GOT7 goes really hard with the choreography for this track; it matches perfectly with the song, which is heavy on the electronic front and features a very catchy chorus. It also shows GOT7’s growth since their debut; they have come a long way from simply having girls love their swagger. Their dance moves are sharp, powerful, and synchronized, and their vocals are also a lot more stable, each member having found his place in the team.

The lyrics to the song are also rather interesting. The term “Hard Carry” is a commonly used term in the gaming circle, in Multiplayer Online Battle Arena (MOBA) games such as League of Legends (LOL) and Defence of the Ancients (DOTA), amongst various others. In general, hard carries are characters that are generally weak at the beginning, but through the help of their team, they gain experience and/or items that help them become extremely strong, and are thereafter able to “carry” the team to victory. As such, hard carries are also often the ones who get the most kills and are, therefore, usually in the spotlight than other players that play supporting roles, even if MOBA games rely heavily on team effort. It is in this context that the lyrics to GOT7’s song can be read.

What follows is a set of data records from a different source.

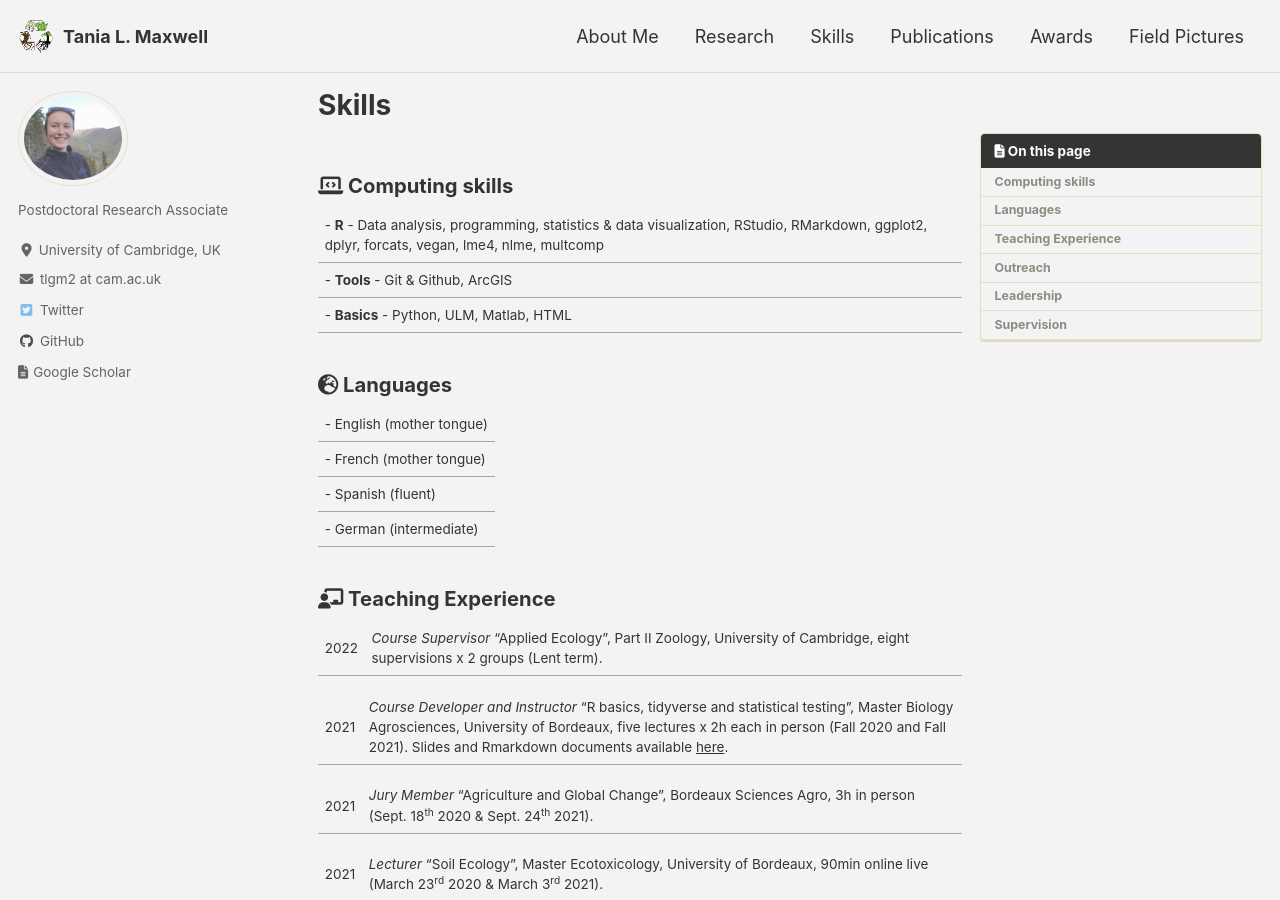
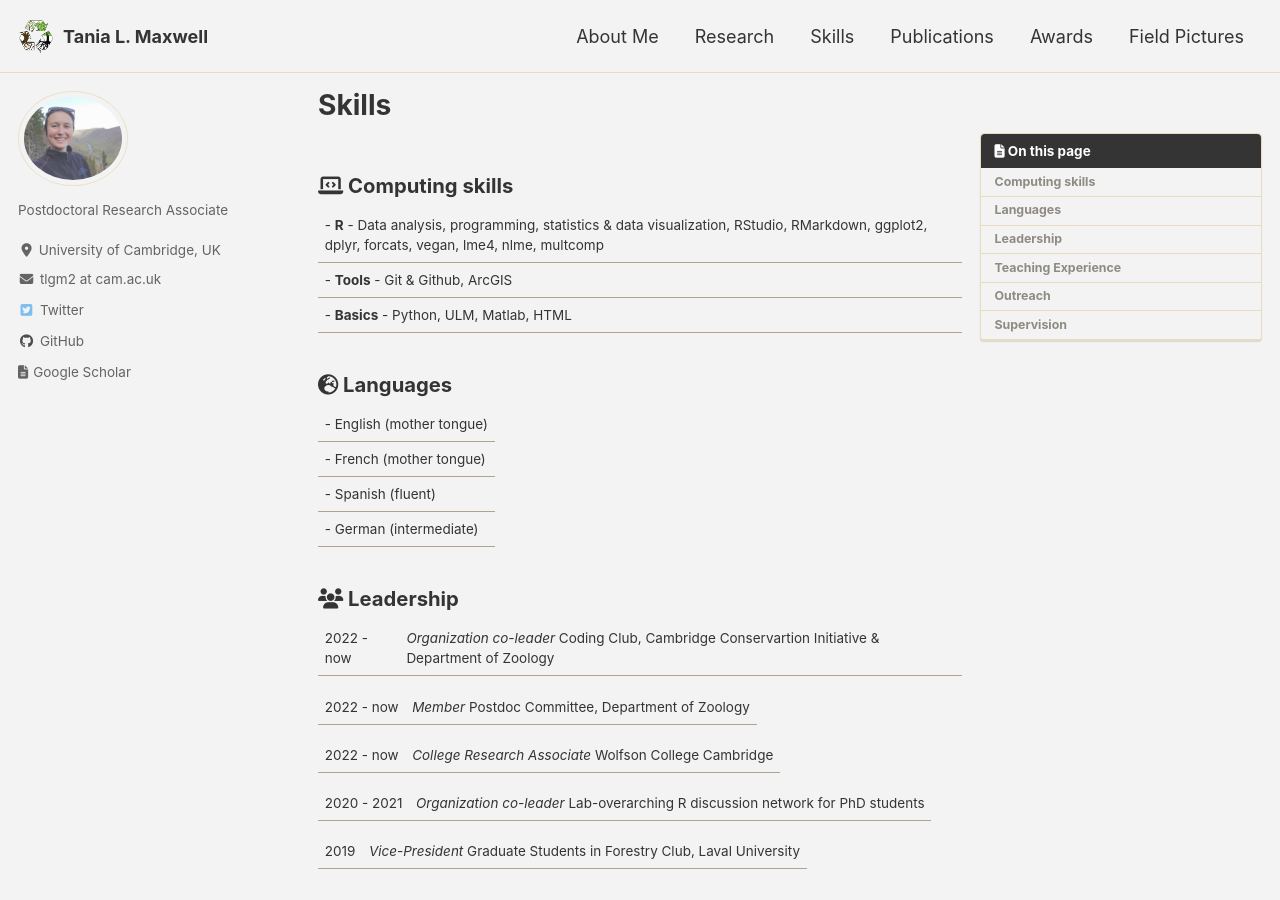
Before and after one commit to Tania-Maxwell/Tania-Maxwell.github.io, a Jekyll site: the page built from _pages/skills.md, in a window 1280 px wide and 900 px high. Built offline with Jekyll 4.4.1, drawn with Linux system fonts in a browser that asks for light colours; cached includes are drawn as plain includes; nearby versions of some CDN libraries; some of the changed text lies outside the part shown.

Commit message:
added leadership roles, moved to top

```diff
--- a/_pages/skills.md
+++ b/_pages/skills.md
@@ -18,6 +18,19 @@ toc: true
 |- Spanish (fluent)
 |- German (intermediate)
 
+### <i class="fas fa-users"></i> Leadership
+
+2022 - now | _Organization co-leader_ Coding Club, Cambridge Conservartion Initiative & Department of Zoology
+
+2022 - now | _Member_ Postdoc Committee, Department of Zoology
+
+2022 - now | _College Research Associate_ Wolfson College Cambridge
+
+2020 - 2021 | _Organization co-leader_ Lab-overarching R discussion network for PhD students
+
+2019 | _Vice-President_ Graduate Students in Forestry Club, Laval University
+
+
 ### <i class="fas fa-chalkboard-teacher"></i> Teaching Experience
 
 2022 | _Course Supervisor_ "Applied Ecology", Part II Zoology, University of Cambridge, eight supervisions x 2 groups (Lent term).
@@ -34,6 +47,7 @@ toc: true
 
 2019 | _Lead presenter_, Quebec Center for Biodiversity Sciences [R workshop series](https://wiki.qcbs.ca/r), Laval University, two workshops x 4h each in person (Fall 2019).
 
+
 ### <i class="fas fa-comments"></i> Outreach
 
 2022 | _Podcast guest_ "Thèse et vous!" Episode coming February 2022. Outreach series discussing various PhD topics (episodes [here](https://podcast.ausha.co/these-et-vous)).
@@ -48,11 +62,6 @@ toc: true
 
 2020 | _Jury Prize Laureate_ University of Bordeaux Finale MT180s (My PhD in 180 seconds), March 10<sup>th</sup> ([link](https://www.youtube.com/watch?v=0rGPKait_-g) to video).
 
-### <i class="fas fa-users"></i> Leadership
-
-2020 - 2021 | _Organization co-leader_ Lab-overarching R discussion network for PhD students
-
-2019 | _Vice-President_ Graduate Students in Forestry Club, Laval University
 
 ### <i class="fas fa-user-graduate"></i> Supervision
 
```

When I fight, the game is over

I get everything I want

I know how to derail a situation

I do what I need to do today again, I hard carry

seoulbeats_20160927_got7Simply put, “Hard Carry” is GOT7 bragging about their capabilities and their prowess, and more importantly, their growth in the K-pop industry from rookies to the stars that they are now.  The confidence relayed in the lyrics is rather befitting of the intense musical sound and choreography, and accompanied by a solid arrangement, the song is actually a very strong title track. It could have brought GOT7 to new heights — if not for the fact that its impact has been impeded by a lousy narrative that just feels forced. I thoroughly enjoyed the song as well as most of the music video; I just wish JYP Entertainment would abandon this whole concept — or at least try and make it feel less disjointed and jumbled.

So here’s hoping that there will be a third installation to this Flight Log series which will hopefully — miraculously — be able to provide an explanation to all this confusion. While story lines and hidden meanings are interesting and engaging when done well, Flight Log, so far, has been the epitome of the exact opposite.

MV: 2.75/5

(YouTube; Images via JYP Entertainment)